The best time of day is not day at all. It is that time when time seems to slow, seemingly almost suspended. In our house it is the time after dinner for sitting with a book or writing while listening to contempative music. It is a when the cats digest their meal after washing up, and to get lap sessions, brushing, and petting. It is a time I find works well to do Reiki on myself. The French have a wonderful expression for it, as they do for so many things. It is l’heure bleu, the blue hour. In scientific terms, the blue hour occurs each morning and evening when the sun is below the horizon and there is a period when the light takes on a blue hue. This happens because the longer wavelengths of the red end of the spectrum pass directly into space while the shorter blue wavelengths are diffused through the atmosphere and reach the earth’s surface. While this phenomenon occurs in the morning, for me the true l’heure blue is the evening twilight. Not just evening twilight anytime, but the twighlight of midsummer, when l’heure bleu stretches to it longest, when it should more rightly be le temps bleu, for it is blissfully much longer than an hour.
As the sun circles the earth every twenty four hours it does so at different angles north or south of the equator. When the sun is at the celestial equator the circle is biggest and since the twenty four hours cannot stretch the sun’s daily motion must be faster. Faster motion translates to shorter twilights. This occurs near the equinoxes. Near the solstices the sun’s declination is farthest from the equator and the circles are the smallest, so the suns apparent motion is slower. Due to these changing angles, in summer the sun dips a shortedr distance below the horizon before it reverses and begins to rise. Its vertical motion at night is thus very slow, which makes possible that long summer twilight, that l’heure bleu.
I love the things that help me connect with the astronomical cycle. I love celebrating the equinoxes and solstices. Astronomy is my favorite science but I know there is something more in this attraction to the celestial markers of the turning wheel.

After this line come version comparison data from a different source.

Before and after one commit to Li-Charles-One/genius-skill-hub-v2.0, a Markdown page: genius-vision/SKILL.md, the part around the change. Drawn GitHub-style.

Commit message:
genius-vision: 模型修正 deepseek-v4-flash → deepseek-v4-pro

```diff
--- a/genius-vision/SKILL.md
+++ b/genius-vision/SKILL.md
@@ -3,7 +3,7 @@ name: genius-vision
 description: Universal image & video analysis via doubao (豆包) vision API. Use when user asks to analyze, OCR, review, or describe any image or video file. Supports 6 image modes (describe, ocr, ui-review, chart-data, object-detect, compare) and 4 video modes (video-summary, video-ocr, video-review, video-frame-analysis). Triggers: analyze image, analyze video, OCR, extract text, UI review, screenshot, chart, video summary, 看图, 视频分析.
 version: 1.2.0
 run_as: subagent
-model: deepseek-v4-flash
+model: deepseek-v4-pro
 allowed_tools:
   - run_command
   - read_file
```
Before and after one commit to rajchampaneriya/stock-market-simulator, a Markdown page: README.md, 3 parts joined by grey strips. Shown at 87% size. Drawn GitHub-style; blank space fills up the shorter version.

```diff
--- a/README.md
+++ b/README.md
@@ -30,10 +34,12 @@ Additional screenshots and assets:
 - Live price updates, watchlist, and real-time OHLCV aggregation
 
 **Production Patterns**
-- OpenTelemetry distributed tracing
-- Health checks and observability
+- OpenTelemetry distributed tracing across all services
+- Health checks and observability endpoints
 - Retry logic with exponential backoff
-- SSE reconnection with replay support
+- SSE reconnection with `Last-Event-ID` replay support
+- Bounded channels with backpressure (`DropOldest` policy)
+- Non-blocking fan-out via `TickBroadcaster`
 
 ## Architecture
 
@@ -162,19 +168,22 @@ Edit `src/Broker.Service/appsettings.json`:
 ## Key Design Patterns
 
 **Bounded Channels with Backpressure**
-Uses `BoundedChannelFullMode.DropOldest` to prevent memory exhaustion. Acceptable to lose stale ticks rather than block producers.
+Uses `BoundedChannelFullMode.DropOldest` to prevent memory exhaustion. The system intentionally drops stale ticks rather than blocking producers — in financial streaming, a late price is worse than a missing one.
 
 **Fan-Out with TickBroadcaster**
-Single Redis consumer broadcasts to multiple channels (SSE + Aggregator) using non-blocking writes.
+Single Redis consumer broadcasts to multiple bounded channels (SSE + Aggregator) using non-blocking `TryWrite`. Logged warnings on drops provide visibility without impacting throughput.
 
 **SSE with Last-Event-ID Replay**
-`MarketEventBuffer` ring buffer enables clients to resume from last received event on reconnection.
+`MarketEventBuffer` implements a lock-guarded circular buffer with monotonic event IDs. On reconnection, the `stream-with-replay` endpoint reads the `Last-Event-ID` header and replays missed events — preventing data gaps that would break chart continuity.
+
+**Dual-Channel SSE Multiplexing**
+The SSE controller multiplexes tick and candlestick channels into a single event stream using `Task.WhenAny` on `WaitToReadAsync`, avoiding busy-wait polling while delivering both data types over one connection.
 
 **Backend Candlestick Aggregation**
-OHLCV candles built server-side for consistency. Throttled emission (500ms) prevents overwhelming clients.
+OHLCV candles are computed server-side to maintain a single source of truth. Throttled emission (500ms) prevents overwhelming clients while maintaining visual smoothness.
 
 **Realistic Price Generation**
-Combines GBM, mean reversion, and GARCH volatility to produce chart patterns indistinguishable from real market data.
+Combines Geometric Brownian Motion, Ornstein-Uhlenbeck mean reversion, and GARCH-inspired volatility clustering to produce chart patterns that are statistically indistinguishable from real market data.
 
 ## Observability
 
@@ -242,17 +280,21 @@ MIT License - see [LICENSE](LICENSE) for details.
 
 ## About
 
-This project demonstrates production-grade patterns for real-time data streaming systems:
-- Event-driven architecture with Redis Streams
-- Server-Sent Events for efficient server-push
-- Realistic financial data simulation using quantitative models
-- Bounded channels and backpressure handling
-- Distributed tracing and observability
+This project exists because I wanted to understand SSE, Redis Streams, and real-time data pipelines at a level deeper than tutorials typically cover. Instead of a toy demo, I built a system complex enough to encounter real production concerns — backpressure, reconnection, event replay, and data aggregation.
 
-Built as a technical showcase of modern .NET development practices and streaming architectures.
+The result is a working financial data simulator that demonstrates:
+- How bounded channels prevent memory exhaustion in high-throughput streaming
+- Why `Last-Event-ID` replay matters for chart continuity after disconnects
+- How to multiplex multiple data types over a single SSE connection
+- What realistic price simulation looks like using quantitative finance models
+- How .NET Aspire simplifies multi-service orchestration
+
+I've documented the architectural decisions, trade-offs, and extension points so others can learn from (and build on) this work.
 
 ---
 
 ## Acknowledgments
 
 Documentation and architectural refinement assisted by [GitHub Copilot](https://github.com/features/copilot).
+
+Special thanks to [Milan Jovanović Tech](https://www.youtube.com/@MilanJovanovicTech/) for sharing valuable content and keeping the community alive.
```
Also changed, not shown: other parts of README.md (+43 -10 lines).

Maybe I should say archeoastronomy is my favorite science because standing stones like Stonhenge and Carnac draw me as did the observatory of Jantar Mantar in Jaipur when I first saw pictures of it. However what stirs me about these places has more connection to the artistic side of l’heure bleu than the scientific. My imagination is inspired and my creativity stimulated.
For centuries l’heure bleu has been a favorite moment for artists to capture, as in the paintings shown above by Claude Monet, two of a series. It inspired parfumeur Jacques Guerlain to create his classic scent L’Heure Bleu which has endured in popularity for over a hundred years. L’heure bleu is the time that conjures a sidewalk cafe in Paris as the street lights begin to flicker on. A Mexican friend once told me for him it translated to an evening in the plaza of his home village as the heat of the day fell away with the sun and everyone sat to listen to the local band until the stars came out. For me now, it means sitting on my window bench with one or more of the cats watching the sky transition all the shades of blue through the branches of the old maple tree. At a certain point fireflies rise in the darkness. I block out the noise of the neighborhood with music, nearly always nocturnes, Chopin, Erik Satie, Samuel Barber or with ambient music composers like Tomita, Geodesium or Jean Michel Jarre. Over the years I have heard of the need for quiet time from people as various as gurus, accupuncturists, therapists and yoga instructors and I find mine in l’heure bleu. At a certain point blue slips from cobalt to unltramarine to indigo and music is no longer needed, the only sound outside now the swish of an occasional passing car. Inside there is only the sound of the fan and Mi Sun’s gentle snoring. The fireflies have begun their silent dance as the air finally cools and the maple becomes indistinguishable from the darkness.I will sit here, surrounded by dozing cats and enjoying the cool darkness and the fan, wrapped in a blanket of reverie until I too must go off to skeep.